* _Work instruction_:
From the line containing "initial commit" to the final line of the entries, every line is to be reproduced exactly; no other line belongs in the output.

* _Dataset excerpts_:
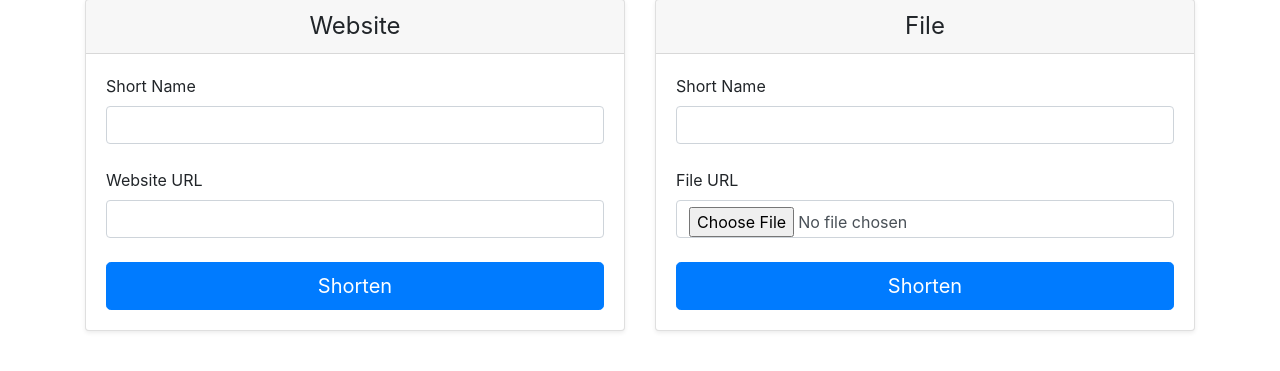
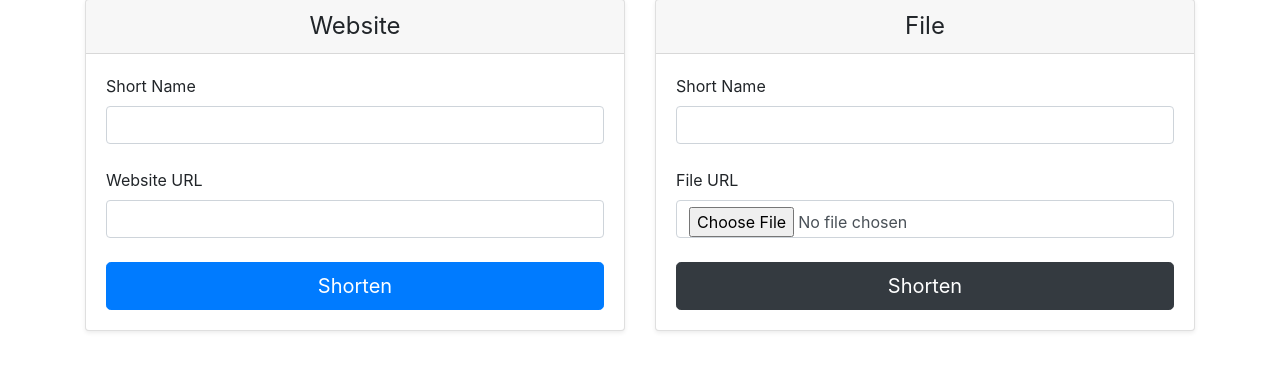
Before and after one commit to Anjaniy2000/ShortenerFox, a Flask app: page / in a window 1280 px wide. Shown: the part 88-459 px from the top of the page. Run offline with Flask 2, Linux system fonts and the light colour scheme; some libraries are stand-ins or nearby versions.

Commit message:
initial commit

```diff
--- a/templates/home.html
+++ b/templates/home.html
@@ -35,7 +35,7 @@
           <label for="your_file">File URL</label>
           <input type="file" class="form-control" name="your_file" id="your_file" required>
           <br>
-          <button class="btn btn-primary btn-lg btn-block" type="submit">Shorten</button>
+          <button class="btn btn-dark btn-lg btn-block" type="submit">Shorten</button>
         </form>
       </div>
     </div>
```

* _Response to the exercise_:
initial commit

```diff
--- a/templates/home.html
+++ b/templates/home.html
@@ -35,7 +35,7 @@
           <label for="your_file">File URL</label>
           <input type="file" class="form-control" name="your_file" id="your_file" required>
           <br>
-          <button class="btn btn-primary btn-lg btn-block" type="submit">Shorten</button>
+          <button class="btn btn-dark btn-lg btn-block" type="submit">Shorten</button>
         </form>
       </div>
     </div>
```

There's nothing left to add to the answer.